*** DATA FOR THE TASK Section Begins ***

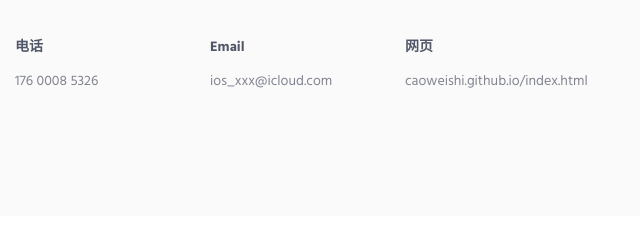
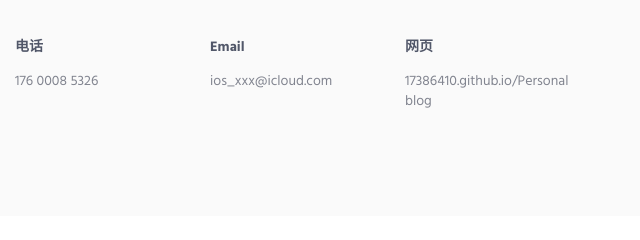
Before and after one commit to 17386410/17386410.github.io, a plain HTML site: page Personal blog/index.html in a window 1280 px wide. Shown: the part 2391-2631 px from the top of the page, 640-1280 px from the left. Drawn offline with Linux system fonts and the light colour scheme.

Commit message:
Signed-off-by: 17386410 <ios_xxx@icloud.com>

```diff
--- a/Personal blog/index.html
+++ b/Personal blog/index.html
@@ -446,7 +446,7 @@
                                 </div>
                                 <div class="col-md-3 col-xs-6">
                                     <h5>网页</h5>
-                                    <a href="#">caoweishi.github.io/index.html</a>
+                                    <a href="#">17386410.github.io/Personal blog</a>
                                 </div>
                             </div>
                         </div>
```
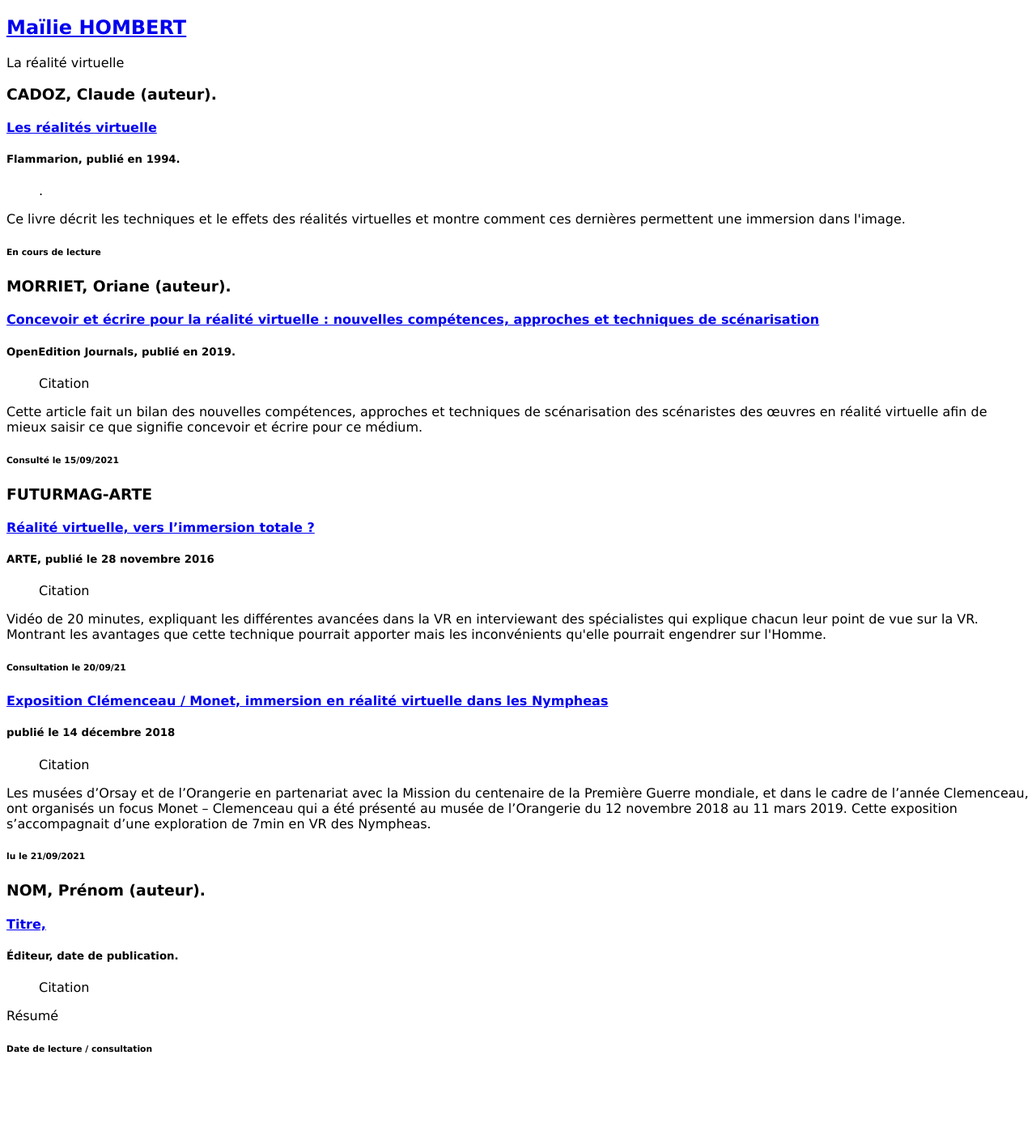
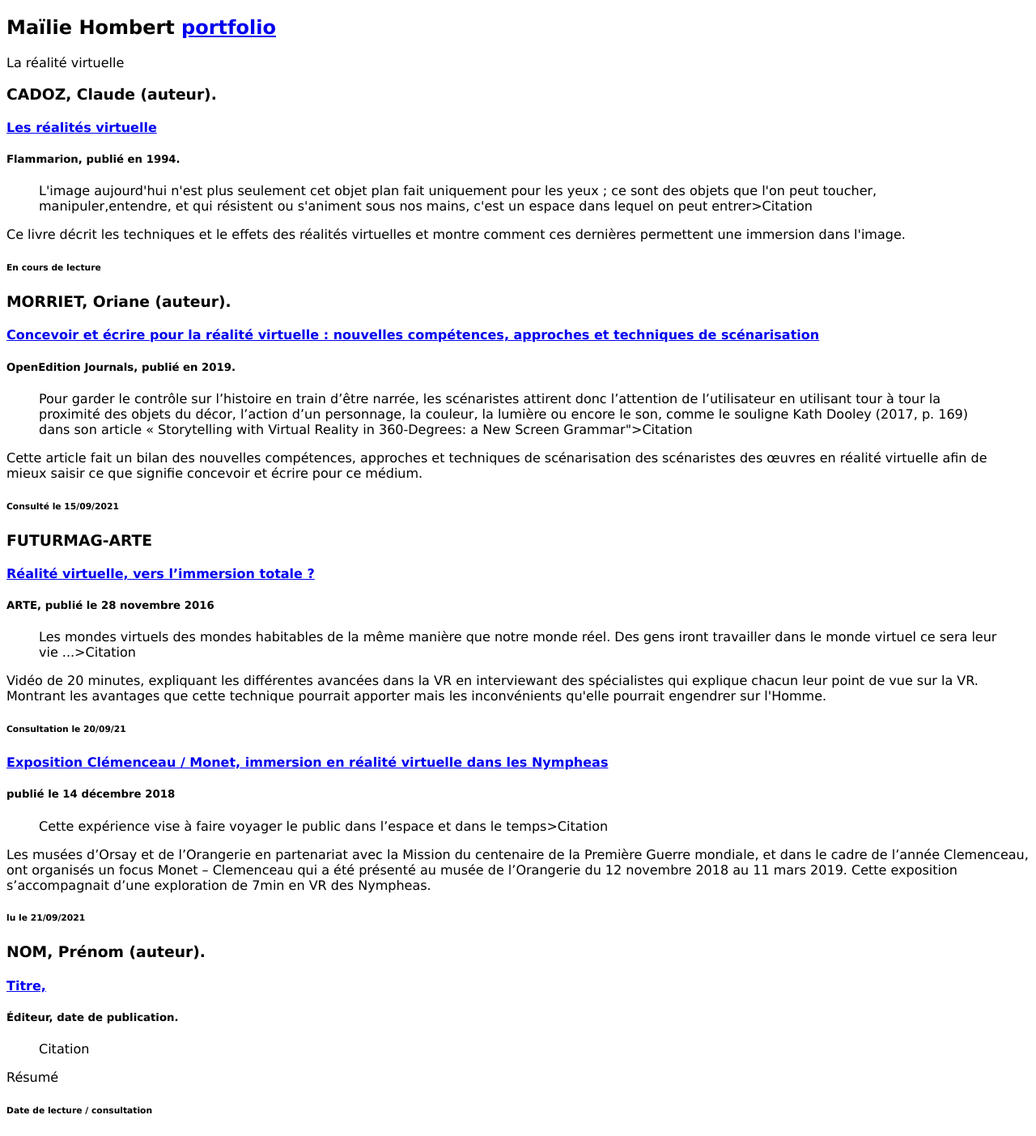
Before and after one commit to mailie-hombert/mailie-hombert.github.io, a PHP site: page /INR_mailie/index.php in a window 1280 px wide. Shown: the whole page at 81% size. Before the commit the page ends 1300 px from the top, so only its background shows below. Run offline with PHP 8.4, Linux system fonts and the light colour scheme; some libraries are stand-ins or nearby versions.

Commit message:
modification IRN

```diff
--- a/INR_mailie/articles.php
+++ b/INR_mailie/articles.php
@@ -18,8 +18,8 @@
 <section>
 
   <aside>
-    <h2>
-    <a href="https://mailie-hombert.github.io/" target="_blank"> Maïlie HOMBERT</a>
+    <h2>Maïlie Hombert
+    <a href="https://mailie-hombert.github.io/" target="_blank">portfolio</a>
     </h2>
     <p>
       La réalité virtuelle
@@ -50,8 +50,8 @@
       Flammarion, publié en 1994.
     </h5>
 
-    <blockquote cit="L'image aujourd'hui n'est plus seulement cet objet plan fait uniquement pour les yeux ;
-    ce sont des objets que l'on peut toucher, manipuler,entendre, et qui résistent ou s'animent sous nos mains, c'est un espace dans lequel on peut entrer">.</blockquote>
+    <blockquote cit="#">L'image aujourd'hui n'est plus seulement cet objet plan fait uniquement pour les yeux ;
+    ce sont des objets que l'on peut toucher, manipuler,entendre, et qui résistent ou s'animent sous nos mains, c'est un espace dans lequel on peut entrer>Citation</blockquote>
 
     <p>
     Ce livre décrit les techniques et le effets des réalités virtuelles et montre comment ces dernières permettent une immersion dans l'image.
@@ -80,7 +80,7 @@
       OpenEdition Journals, publié en 2019.
     </h5>
 
-    <blockquote cit="Pour garder le contrôle sur l’histoire en train d’être narrée, les scénaristes attirent donc l’attention de l’utilisateur en utilisant tour à tour la proximité des objets du décor, l’action d’un personnage, la couleur, la lumière ou encore le son,
+    <blockquote cit="#">Pour garder le contrôle sur l’histoire en train d’être narrée, les scénaristes attirent donc l’attention de l’utilisateur en utilisant tour à tour la proximité des objets du décor, l’action d’un personnage, la couleur, la lumière ou encore le son,
     comme le souligne Kath Dooley (2017, p. 169) dans son article « Storytelling with Virtual Reality in 360-Degrees: a New Screen Grammar">Citation</blockquote>
 
     <p>
@@ -97,7 +97,7 @@
 
 
 
-  <article class="filterDiv realitevirtuelle">
+  <article class="filterDiv realitevirtuelle experienceimmersive interview">
     <h3>
       FUTURMAG-ARTE
     </h3>
@@ -112,8 +112,8 @@
       ARTE, publié le 28 novembre 2016
     </h5>
 
-    <blockquote cit="Les mondes virtuels des mondes habitables de la même manière que notre monde réel.
-    Des gens iront travailler dans le monde virtuel ce sera leur vie ...">Citation</blockquote>
+    <blockquote cit="#">Les mondes virtuels des mondes habitables de la même manière que notre monde réel.
+    Des gens iront travailler dans le monde virtuel ce sera leur vie ...>Citation</blockquote>
 
     <p>
       Vidéo de 20 minutes, expliquant les différentes avancées dans la VR en interviewant des spécialistes qui explique chacun leur point de vue sur la VR.
@@ -128,7 +128,7 @@
   </article>
 
 
-  <article class="filterDiv realitevirtuelle">
+  <article class="filterDiv realitevirtuelle experienceimmersive">
     <h3>
 
     </h3>
@@ -143,7 +143,7 @@
       publié le 14 décembre 2018
     </h5>
 
-    <blockquote cit="Cette expérience vise à faire voyager le public dans l’espace et dans le temps">Citation</blockquote>
+    <blockquote cit="#">Cette expérience vise à faire voyager le public dans l’espace et dans le temps>Citation</blockquote>
 
     <p>
       Les musées d’Orsay et de l’Orangerie en partenariat avec la Mission du centenaire de la Première Guerre mondiale,
```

*** DATA FOR THE TASK Section Ends ***

◆ **TASK TO CARRY OUT**: Going through the entries above, tally every line that contains the string "realitevirtuelle", then state only the total.

◆ **EXERCISE RESPONSE**: 4